- To do
Every entry that follows should be written out again exactly.

◆ ◆ ◆ ◆ ◆

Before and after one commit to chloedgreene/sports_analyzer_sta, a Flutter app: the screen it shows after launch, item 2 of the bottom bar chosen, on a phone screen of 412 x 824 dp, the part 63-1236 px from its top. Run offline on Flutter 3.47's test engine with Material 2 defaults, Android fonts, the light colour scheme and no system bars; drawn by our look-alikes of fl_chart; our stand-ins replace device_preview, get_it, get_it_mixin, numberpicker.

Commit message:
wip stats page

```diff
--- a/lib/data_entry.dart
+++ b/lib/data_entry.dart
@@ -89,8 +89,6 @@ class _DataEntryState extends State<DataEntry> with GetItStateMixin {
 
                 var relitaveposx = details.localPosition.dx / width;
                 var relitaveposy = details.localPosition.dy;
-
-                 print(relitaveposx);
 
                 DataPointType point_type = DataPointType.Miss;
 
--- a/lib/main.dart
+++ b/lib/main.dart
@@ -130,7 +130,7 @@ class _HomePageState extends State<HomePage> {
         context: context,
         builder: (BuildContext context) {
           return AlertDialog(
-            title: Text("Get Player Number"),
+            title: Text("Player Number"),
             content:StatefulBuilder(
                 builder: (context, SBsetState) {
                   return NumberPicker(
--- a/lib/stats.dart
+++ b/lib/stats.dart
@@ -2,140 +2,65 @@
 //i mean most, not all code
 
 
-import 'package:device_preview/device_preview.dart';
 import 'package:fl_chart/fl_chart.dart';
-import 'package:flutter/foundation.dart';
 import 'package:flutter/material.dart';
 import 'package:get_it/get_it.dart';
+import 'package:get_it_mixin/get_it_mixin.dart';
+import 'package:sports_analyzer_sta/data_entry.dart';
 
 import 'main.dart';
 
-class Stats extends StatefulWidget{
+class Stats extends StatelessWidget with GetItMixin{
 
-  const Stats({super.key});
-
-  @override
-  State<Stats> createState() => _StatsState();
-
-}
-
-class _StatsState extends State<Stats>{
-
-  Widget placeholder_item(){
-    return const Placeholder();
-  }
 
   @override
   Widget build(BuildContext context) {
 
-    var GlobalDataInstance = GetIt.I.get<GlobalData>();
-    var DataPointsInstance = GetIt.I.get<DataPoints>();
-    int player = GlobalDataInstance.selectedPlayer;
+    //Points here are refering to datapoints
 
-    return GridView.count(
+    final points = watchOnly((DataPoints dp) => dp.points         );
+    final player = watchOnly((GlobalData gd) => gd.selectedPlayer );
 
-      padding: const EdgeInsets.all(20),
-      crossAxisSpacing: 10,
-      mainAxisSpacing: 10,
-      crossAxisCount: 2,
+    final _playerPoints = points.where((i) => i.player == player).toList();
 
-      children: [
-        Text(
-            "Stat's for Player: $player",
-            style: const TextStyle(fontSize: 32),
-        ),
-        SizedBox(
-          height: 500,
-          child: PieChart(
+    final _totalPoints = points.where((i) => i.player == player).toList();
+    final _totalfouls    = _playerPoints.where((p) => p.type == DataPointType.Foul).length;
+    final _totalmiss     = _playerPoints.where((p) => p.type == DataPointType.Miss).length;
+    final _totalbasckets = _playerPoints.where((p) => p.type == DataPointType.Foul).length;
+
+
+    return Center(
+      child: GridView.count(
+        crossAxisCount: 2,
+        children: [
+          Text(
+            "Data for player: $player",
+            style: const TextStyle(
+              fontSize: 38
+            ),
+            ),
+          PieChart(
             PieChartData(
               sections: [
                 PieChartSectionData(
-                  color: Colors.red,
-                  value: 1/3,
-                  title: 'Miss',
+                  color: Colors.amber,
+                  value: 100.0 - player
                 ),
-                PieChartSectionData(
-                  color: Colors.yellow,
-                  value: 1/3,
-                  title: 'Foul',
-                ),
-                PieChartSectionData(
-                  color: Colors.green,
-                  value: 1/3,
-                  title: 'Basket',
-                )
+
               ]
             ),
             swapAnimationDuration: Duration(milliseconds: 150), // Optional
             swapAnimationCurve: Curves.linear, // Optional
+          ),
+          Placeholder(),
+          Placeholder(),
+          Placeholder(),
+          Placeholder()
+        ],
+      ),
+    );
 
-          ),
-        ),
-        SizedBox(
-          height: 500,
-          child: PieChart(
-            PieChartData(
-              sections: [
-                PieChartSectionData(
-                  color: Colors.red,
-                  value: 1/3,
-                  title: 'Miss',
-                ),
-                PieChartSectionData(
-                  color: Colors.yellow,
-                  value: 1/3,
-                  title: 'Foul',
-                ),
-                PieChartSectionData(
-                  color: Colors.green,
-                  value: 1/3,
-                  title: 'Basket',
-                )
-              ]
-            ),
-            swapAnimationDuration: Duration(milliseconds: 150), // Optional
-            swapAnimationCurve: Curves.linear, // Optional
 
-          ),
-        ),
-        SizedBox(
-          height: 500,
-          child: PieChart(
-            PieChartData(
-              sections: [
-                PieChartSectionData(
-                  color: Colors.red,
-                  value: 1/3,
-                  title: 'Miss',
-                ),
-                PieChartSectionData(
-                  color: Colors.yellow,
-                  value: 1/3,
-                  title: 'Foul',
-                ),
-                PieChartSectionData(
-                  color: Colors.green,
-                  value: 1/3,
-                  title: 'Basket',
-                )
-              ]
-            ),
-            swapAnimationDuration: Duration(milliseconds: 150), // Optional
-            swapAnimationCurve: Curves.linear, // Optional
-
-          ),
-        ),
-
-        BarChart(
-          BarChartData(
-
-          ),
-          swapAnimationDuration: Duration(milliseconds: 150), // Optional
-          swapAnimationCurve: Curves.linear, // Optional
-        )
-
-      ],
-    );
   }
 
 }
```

◆ ◆ ◆ ◆ ◆

- Result for this exercise
Before and after one commit to chloedgreene/sports_analyzer_sta, a Flutter app: the screen it shows after launch, item 2 of the bottom bar chosen, on a phone screen of 412 x 824 dp, the part 63-1236 px from its top. Run offline on Flutter 3.47's test engine with Material 2 defaults, Android fonts, the light colour scheme and no system bars; drawn by our look-alikes of fl_chart; our stand-ins replace device_preview, get_it, get_it_mixin, numberpicker.

Commit message:
wip stats page

```diff
--- a/lib/data_entry.dart
+++ b/lib/data_entry.dart
@@ -89,8 +89,6 @@ class _DataEntryState extends State<DataEntry> with GetItStateMixin {
 
                 var relitaveposx = details.localPosition.dx / width;
                 var relitaveposy = details.localPosition.dy;
-
-                 print(relitaveposx);
 
                 DataPointType point_type = DataPointType.Miss;
 
--- a/lib/main.dart
+++ b/lib/main.dart
@@ -130,7 +130,7 @@ class _HomePageState extends State<HomePage> {
         context: context,
         builder: (BuildContext context) {
           return AlertDialog(
-            title: Text("Get Player Number"),
+            title: Text("Player Number"),
             content:StatefulBuilder(
                 builder: (context, SBsetState) {
                   return NumberPicker(
--- a/lib/stats.dart
+++ b/lib/stats.dart
@@ -2,140 +2,65 @@
 //i mean most, not all code
 
 
-import 'package:device_preview/device_preview.dart';
 import 'package:fl_chart/fl_chart.dart';
-import 'package:flutter/foundation.dart';
 import 'package:flutter/material.dart';
 import 'package:get_it/get_it.dart';
+import 'package:get_it_mixin/get_it_mixin.dart';
+import 'package:sports_analyzer_sta/data_entry.dart';
 
 import 'main.dart';
 
-class Stats extends StatefulWidget{
+class Stats extends StatelessWidget with GetItMixin{
 
-  const Stats({super.key});
-
-  @override
-  State<Stats> createState() => _StatsState();
-
-}
-
-class _StatsState extends State<Stats>{
-
-  Widget placeholder_item(){
-    return const Placeholder();
-  }
 
   @override
   Widget build(BuildContext context) {
 
-    var GlobalDataInstance = GetIt.I.get<GlobalData>();
-    var DataPointsInstance = GetIt.I.get<DataPoints>();
-    int player = GlobalDataInstance.selectedPlayer;
+    //Points here are refering to datapoints
 
-    return GridView.count(
+    final points = watchOnly((DataPoints dp) => dp.points         );
+    final player = watchOnly((GlobalData gd) => gd.selectedPlayer );
 
-      padding: const EdgeInsets.all(20),
-      crossAxisSpacing: 10,
-      mainAxisSpacing: 10,
-      crossAxisCount: 2,
+    final _playerPoints = points.where((i) => i.player == player).toList();
 
-      children: [
-        Text(
-            "Stat's for Player: $player",
-            style: const TextStyle(fontSize: 32),
-        ),
-        SizedBox(
-          height: 500,
-          child: PieChart(
+    final _totalPoints = points.where((i) => i.player == player).toList();
+    final _totalfouls    = _playerPoints.where((p) => p.type == DataPointType.Foul).length;
+    final _totalmiss     = _playerPoints.where((p) => p.type == DataPointType.Miss).length;
+    final _totalbasckets = _playerPoints.where((p) => p.type == DataPointType.Foul).length;
+
+
+    return Center(
+      child: GridView.count(
+        crossAxisCount: 2,
+        children: [
+          Text(
+            "Data for player: $player",
+            style: const TextStyle(
+              fontSize: 38
+            ),
+            ),
+          PieChart(
             PieChartData(
               sections: [
                 PieChartSectionData(
-                  color: Colors.red,
-                  value: 1/3,
-                  title: 'Miss',
+                  color: Colors.amber,
+                  value: 100.0 - player
                 ),
-                PieChartSectionData(
-                  color: Colors.yellow,
-                  value: 1/3,
-                  title: 'Foul',
-                ),
-                PieChartSectionData(
-                  color: Colors.green,
-                  value: 1/3,
-                  title: 'Basket',
-                )
+
               ]
             ),
             swapAnimationDuration: Duration(milliseconds: 150), // Optional
             swapAnimationCurve: Curves.linear, // Optional
+          ),
+          Placeholder(),
+          Placeholder(),
+          Placeholder(),
+          Placeholder()
+        ],
+      ),
+    );
 
-          ),
-        ),
-        SizedBox(
-          height: 500,
-          child: PieChart(
-            PieChartData(
-              sections: [
-                PieChartSectionData(
-                  color: Colors.red,
-                  value: 1/3,
-                  title: 'Miss',
-                ),
-                PieChartSectionData(
-                  color: Colors.yellow,
-                  value: 1/3,
-                  title: 'Foul',
-                ),
-                PieChartSectionData(
-                  color: Colors.green,
-                  value: 1/3,
-                  title: 'Basket',
-                )
-              ]
-            ),
-            swapAnimationDuration: Duration(milliseconds: 150), // Optional
-            swapAnimationCurve: Curves.linear, // Optional
 
-          ),
-        ),
-        SizedBox(
-          height: 500,
-          child: PieChart(
-            PieChartData(
-              sections: [
-                PieChartSectionData(
-                  color: Colors.red,
-                  value: 1/3,
-                  title: 'Miss',
-                ),
-                PieChartSectionData(
-                  color: Colors.yellow,
-                  value: 1/3,
-                  title: 'Foul',
-                ),
-                PieChartSectionData(
-                  color: Colors.green,
-                  value: 1/3,
-                  title: 'Basket',
-                )
-              ]
-            ),
-            swapAnimationDuration: Duration(milliseconds: 150), // Optional
-            swapAnimationCurve: Curves.linear, // Optional
-
-          ),
-        ),
-
-        BarChart(
-          BarChartData(
-
-          ),
-          swapAnimationDuration: Duration(milliseconds: 150), // Optional
-          swapAnimationCurve: Curves.linear, // Optional
-        )
-
-      ],
-    );
   }
 
 }
```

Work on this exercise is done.